> Problem to work on:
Only an exact repetition of the entries will do.

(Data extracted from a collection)
★ ★ ★ ★ ★ ★ ★
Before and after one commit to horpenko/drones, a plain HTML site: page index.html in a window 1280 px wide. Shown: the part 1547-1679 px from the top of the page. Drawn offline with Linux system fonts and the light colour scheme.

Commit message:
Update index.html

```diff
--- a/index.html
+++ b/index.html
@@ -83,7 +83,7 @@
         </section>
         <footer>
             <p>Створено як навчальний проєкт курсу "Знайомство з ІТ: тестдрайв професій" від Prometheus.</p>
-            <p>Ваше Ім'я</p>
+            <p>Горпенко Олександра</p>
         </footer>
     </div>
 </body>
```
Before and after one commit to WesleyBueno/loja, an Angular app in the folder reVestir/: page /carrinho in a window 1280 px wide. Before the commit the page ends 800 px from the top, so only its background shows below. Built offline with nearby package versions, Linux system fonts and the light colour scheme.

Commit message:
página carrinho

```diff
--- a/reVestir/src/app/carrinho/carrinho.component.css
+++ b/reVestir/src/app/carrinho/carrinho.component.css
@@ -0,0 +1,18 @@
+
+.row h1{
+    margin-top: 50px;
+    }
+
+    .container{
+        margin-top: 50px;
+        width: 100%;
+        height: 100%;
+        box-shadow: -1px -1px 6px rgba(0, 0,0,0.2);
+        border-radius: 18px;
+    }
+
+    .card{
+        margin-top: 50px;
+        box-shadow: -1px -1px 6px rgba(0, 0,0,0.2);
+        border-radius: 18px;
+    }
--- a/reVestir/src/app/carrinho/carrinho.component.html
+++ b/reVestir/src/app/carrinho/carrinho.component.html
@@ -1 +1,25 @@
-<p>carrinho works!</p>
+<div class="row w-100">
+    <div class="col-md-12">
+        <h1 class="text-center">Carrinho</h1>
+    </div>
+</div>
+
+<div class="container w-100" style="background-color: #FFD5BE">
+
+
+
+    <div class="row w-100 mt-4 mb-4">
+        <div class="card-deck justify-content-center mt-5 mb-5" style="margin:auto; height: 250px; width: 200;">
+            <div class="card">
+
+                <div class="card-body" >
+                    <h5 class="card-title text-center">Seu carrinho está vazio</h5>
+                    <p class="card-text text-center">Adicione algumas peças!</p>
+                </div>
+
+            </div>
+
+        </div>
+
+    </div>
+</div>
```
★ ★ ★ ★ ★ ★ ★
> Result below:
Before and after one commit to horpenko/drones, a plain HTML site: page index.html in a window 1280 px wide. Shown: the part 1547-1679 px from the top of the page. Drawn offline with Linux system fonts and the light colour scheme.

Commit message:
Update index.html

```diff
--- a/index.html
+++ b/index.html
@@ -83,7 +83,7 @@
         </section>
         <footer>
             <p>Створено як навчальний проєкт курсу "Знайомство з ІТ: тестдрайв професій" від Prometheus.</p>
-            <p>Ваше Ім'я</p>
+            <p>Горпенко Олександра</p>
         </footer>
     </div>
 </body>
```
Before and after one commit to WesleyBueno/loja, an Angular app in the folder reVestir/: page /carrinho in a window 1280 px wide. Before the commit the page ends 800 px from the top, so only its background shows below. Built offline with nearby package versions, Linux system fonts and the light colour scheme.

Commit message:
página carrinho

```diff
--- a/reVestir/src/app/carrinho/carrinho.component.css
+++ b/reVestir/src/app/carrinho/carrinho.component.css
@@ -0,0 +1,18 @@
+
+.row h1{
+    margin-top: 50px;
+    }
+
+    .container{
+        margin-top: 50px;
+        width: 100%;
+        height: 100%;
+        box-shadow: -1px -1px 6px rgba(0, 0,0,0.2);
+        border-radius: 18px;
+    }
+
+    .card{
+        margin-top: 50px;
+        box-shadow: -1px -1px 6px rgba(0, 0,0,0.2);
+        border-radius: 18px;
+    }
--- a/reVestir/src/app/carrinho/carrinho.component.html
+++ b/reVestir/src/app/carrinho/carrinho.component.html
@@ -1 +1,25 @@
-<p>carrinho works!</p>
+<div class="row w-100">
+    <div class="col-md-12">
+        <h1 class="text-center">Carrinho</h1>
+    </div>
+</div>
+
+<div class="container w-100" style="background-color: #FFD5BE">
+
+
+
+    <div class="row w-100 mt-4 mb-4">
+        <div class="card-deck justify-content-center mt-5 mb-5" style="margin:auto; height: 250px; width: 200;">
+            <div class="card">
+
+                <div class="card-body" >
+                    <h5 class="card-title text-center">Seu carrinho está vazio</h5>
+                    <p class="card-text text-center">Adicione algumas peças!</p>
+                </div>
+
+            </div>
+
+        </div>
+
+    </div>
+</div>
```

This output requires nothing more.